Our behavioural data suggest that mosquitoes are able to cope with the present natural diurnal and seasonal changes in atmospheric CO2 concentrations, i.e. 350–500 ppm (up to 1000 ppm in dense vegetation) (Gillies, 1980; Guerenstein and Hildebrand, 2008). However, it is unclear if they will be able to do so following the predicted ongoing increase in atmospheric CO2, 550–1000 ppm by the turn of the next century (Guerenstein and Hildebrand, 2008). This ongoing increase in ambient CO2 level may reduce the vectorial capacity of mosquitoes by limiting the effective range of attraction to their blood hosts (Zöllner et al., 2004). Additional studies, however, are required to investigate the ability of mosquitoes to adapt to ongoing increases in atmospheric CO2 levels.

Constraint of the CO2-ORNs

Limitations of the CO2-induced behavioural response are dependent on the physiological response of their CO2-ORNs. In A. aegypti, CO2-ORNs respond in a concentration-dependent manner at all background levels of CO2. A dampening of the signal resolution occurs between 2400 and 4800 ppm, which corresponds to a previously observed upper behavioural response threshold (Costantini et al., 1996). A plausible mechanism that the olfactory system of mosquitoes uses to minimise this loss of signal resolution is to subtract the spontaneous (interstimulus) activity of the ORNs at a given CO2 background level from the stimulus response. This generates a net response that remains linear throughout the ecologically relevant range of CO2 stimuli. This strategy, while maintaining signal resolution to elevated CO2 stimuli, requires stronger stimuli in increased CO2 background levels to produce an equivalent signal to that generated in a lower CO2 background. The requirement for a stronger stimulus in the elevated backgrounds is likely to be mitigated by the reduction of the membrane potential needed to achieve the threshold for firing an action potential. This is a result of the increased baseline membrane potential predicted during the interstimulus periods in elevated background CO2. Thus mosquitoes are able to accurately detect the level of CO2 stimulus above background CO2 levels over a broad range of concentrations. This sensitivity ensures that a mosquito is able to respond to a plume of host-emitted CO2 in which distance from the source becomes the limiting factor in elevated backgrounds of CO2.

Fig. 3.
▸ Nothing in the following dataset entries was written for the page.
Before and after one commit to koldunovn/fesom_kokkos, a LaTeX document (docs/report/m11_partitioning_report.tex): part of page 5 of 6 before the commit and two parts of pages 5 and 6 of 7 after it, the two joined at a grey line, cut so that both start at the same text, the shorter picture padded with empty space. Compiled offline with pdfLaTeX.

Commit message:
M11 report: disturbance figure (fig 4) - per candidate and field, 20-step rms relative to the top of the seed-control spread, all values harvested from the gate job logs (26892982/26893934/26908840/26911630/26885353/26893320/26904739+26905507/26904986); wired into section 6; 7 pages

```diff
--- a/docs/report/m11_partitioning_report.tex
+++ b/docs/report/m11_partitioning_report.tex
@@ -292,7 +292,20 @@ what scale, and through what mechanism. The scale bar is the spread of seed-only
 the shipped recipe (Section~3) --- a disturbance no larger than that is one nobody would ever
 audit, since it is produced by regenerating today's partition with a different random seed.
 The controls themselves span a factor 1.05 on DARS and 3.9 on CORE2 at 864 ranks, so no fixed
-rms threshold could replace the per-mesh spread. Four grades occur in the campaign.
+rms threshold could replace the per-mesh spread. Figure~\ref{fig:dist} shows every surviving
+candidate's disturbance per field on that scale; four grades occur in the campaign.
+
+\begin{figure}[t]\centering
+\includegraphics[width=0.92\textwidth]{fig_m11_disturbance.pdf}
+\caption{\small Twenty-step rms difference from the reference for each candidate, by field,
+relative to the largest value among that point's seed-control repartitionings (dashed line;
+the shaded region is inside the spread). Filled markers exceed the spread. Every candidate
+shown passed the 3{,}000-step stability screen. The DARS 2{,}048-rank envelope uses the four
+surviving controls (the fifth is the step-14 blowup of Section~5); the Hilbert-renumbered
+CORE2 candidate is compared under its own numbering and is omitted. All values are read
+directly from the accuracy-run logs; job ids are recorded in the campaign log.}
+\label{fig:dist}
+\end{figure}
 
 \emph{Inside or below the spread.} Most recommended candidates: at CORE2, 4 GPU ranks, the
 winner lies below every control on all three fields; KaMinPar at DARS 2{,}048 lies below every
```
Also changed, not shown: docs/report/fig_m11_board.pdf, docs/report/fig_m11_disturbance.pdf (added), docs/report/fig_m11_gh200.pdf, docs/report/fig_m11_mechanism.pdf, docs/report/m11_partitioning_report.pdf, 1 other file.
Behavioural responses of female A. aegypti in different background levels of CO2. (A) Behaviour was assessed in a wind tunnel assay, as shown in the schematic diagram in the bottom panel: (i) charcoal-filtered and humidified air, (ii) pressurised air inlet, (iii) stimulus inlet into which CO2 was injected, (iv) stainless-steel mesh plume diffusers, (v) glass flight tunnel and (vi) release chamber. The upper panels demonstrate that the pulsed stimuli (here shown as five cycles of 1 s on and 1 s off) maintain their amplitude and shape throughout the wind tunnel and at all tested flow rates. The upper left panel shows the consistent and distinct pulsed stimuli at ascending flow rates of known concentration of acetone in the wind tunnel. Discrete pulsed stimuli were measured in the centre (in red) and at the lateral sides (in black) of the release chamber, at halfway and at the source. The upper right panel presents a graphical representation of the distinct pulsed stimuli, which shows the average amplitude of each of the five distinct pulses (N=10) at different positions and the regression correlation coefficients (R2) that demonstrate the consistency of the stimulus amplitude at the different positions within the wind tunnel with increasing flow rates. (B) Female mosquito attraction towards pulsed stimuli of four concentrations of CO2 in the wind tunnel at different CO2 background levels is shown (N=30 for each background level). Numbers inside the bars represent the number of tested individuals that took off (left panel) or made source contact (right panel). Letters indicate the significant differences within the background levels over increasing concentrations.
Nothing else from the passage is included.